Daryl Ritchison

Farmers and ranchers across the Northern Plains have been told to expect a warmer and drier than average winter this year, but Daryl Ritchison, interim director of NDAWN, says that may not exactly be the case.

“Most individuals have heard there’s an El Nino trying to develop in the Pacific Ocean,” said Ritchison. “Many people who are familiar with that often hear El Ninos and think, ‘Oh, it’s going to be a warmer and drier than a normal winter.’ That is often the case, no doubt, but not always.”

Not all El Ninos are created equally, and according to Ritchison, this particular El Nino that’s developing looks like it’s going to be an El Nino Modoki, which means the central part of the Pacific Ocean is above average temperatures, but not the central and eastern parts together, making it more localized.

“Those type of winters in the Northern Plains tend to not be warmer or drier than average,” he said. “So I’ve felt this winter will be similar to last year, being quite average, probably for most of the Northern Plains – North Dakota, Minnesota and South Dakota.”

Historically speaking with most El Ninos, the winters are often mild, but the springs aren’t that great. Farmers and ranchers experience a mild winter and expect they may be able to get into their fields early, but then Mother Nature plays a trick on them.

“It’s great when it’s nice in January and February, but that does nothing for me if I’m a farmer,” said Ritchison. “It always comes down to a fight with perception in this business of predicting the weather. If next spring is still cooler than average, farmers may not be getting out when they want to, but it’s probably not going to be anything like it was last April when it was horrible.

“So in turn, it would be better than last year because your memories only go back one year, but my suspicion is that March and April will get off to a slower start, like they normally do with El Ninos, but I’m not thinking it’s going to be anything like what we experienced this year,” he added.

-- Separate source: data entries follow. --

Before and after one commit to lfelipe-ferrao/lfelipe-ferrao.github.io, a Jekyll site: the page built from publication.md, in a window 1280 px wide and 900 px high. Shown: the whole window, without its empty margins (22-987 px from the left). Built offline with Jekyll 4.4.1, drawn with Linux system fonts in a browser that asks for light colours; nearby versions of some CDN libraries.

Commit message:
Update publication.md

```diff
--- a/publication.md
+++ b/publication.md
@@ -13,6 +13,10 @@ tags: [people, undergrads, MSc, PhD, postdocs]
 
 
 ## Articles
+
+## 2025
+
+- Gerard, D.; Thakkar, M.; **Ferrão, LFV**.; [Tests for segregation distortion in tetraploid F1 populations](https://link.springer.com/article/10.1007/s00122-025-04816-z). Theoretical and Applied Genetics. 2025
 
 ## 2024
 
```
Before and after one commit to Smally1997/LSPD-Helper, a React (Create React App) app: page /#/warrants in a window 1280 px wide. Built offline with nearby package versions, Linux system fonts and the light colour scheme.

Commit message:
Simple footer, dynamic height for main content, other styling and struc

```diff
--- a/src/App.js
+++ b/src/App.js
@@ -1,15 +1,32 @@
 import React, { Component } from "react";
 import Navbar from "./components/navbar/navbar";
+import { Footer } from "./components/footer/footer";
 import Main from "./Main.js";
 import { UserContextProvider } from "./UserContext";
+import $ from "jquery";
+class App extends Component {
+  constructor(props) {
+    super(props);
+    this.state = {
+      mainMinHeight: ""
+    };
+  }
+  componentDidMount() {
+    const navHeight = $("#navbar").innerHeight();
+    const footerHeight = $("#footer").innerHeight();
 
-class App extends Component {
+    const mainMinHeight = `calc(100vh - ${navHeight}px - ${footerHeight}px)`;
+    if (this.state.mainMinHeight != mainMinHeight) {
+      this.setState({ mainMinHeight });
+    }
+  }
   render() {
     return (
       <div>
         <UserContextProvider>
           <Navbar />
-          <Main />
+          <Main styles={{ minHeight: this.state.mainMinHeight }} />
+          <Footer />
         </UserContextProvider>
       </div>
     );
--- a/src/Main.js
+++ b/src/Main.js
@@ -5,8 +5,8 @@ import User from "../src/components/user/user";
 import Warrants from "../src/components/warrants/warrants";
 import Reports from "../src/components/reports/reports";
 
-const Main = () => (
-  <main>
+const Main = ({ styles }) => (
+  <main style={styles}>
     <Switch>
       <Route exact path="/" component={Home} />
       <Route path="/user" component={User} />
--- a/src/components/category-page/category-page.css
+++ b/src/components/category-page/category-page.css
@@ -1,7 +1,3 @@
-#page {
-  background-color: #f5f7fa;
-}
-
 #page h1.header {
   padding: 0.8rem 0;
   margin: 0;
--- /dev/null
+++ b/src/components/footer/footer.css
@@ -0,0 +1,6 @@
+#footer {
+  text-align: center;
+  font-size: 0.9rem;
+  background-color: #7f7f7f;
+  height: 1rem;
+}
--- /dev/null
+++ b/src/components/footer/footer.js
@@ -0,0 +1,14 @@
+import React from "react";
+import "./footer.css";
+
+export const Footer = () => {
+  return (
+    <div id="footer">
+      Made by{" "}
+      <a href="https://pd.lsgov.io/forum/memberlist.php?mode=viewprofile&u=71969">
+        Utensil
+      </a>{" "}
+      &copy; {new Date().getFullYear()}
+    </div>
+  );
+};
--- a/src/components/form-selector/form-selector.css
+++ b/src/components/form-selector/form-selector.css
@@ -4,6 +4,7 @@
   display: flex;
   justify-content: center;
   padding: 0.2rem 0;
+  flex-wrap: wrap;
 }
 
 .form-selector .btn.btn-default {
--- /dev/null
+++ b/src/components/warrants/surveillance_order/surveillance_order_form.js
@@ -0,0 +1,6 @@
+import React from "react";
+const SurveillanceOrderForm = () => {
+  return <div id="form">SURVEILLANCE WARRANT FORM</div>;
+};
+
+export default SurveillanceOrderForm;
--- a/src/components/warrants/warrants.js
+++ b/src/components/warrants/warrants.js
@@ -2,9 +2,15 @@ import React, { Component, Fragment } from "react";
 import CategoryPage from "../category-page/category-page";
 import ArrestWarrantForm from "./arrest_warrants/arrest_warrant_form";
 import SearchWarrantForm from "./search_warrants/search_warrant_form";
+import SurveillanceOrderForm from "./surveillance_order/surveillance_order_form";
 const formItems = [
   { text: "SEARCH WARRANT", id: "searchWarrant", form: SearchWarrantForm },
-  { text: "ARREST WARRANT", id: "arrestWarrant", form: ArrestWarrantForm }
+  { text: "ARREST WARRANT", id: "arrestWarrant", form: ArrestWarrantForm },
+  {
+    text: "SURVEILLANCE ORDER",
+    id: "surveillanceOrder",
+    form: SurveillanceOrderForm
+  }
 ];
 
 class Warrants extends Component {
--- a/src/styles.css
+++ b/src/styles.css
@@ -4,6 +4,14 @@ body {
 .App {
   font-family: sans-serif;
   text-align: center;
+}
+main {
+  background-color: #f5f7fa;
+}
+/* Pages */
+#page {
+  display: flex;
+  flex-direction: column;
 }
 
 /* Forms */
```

How much snowfall can those in the Northern Plains expect this winter? Ritchison said there’s a lot of misinformation out there on platforms like social media where people are putting out incorrect information.

“A lot of people are mentioning how this year is similar to 2009,” he said. “Most remember the winter of 2009/2010 was not as bad as 2008/2009 or 2010/2011, but we had a lot of flooding, lots of snow and it was a tough winter. That year happened to be one of these El Nino Modoki. That’s out there on social media, but I personally don’t see it because there are enough differences out there to where it’s just not setting up.”

Ritchison notes how November of 2009 was one of the warmest on record, and obviously, that hasn’t been the case so far this year. While he says it’s still possible, the odds favor a winter closer to what everyone experienced last year.

“People thought last winter was so cold because the three prior to that were warmer than average,” he said. “I wouldn’t be surprised if this winter has a slow start. It may not seem that way now, but if we have a stretch of 25-30 degree weather in December, yeah that’s cold by everyone else’s standards, but not by ours locally. Usually Modoki winters take a little while to get going, but the problem with that is they tend to linger into spring. This isn’t a classic El Nino and it shouldn’t be a classic El Nino winter.”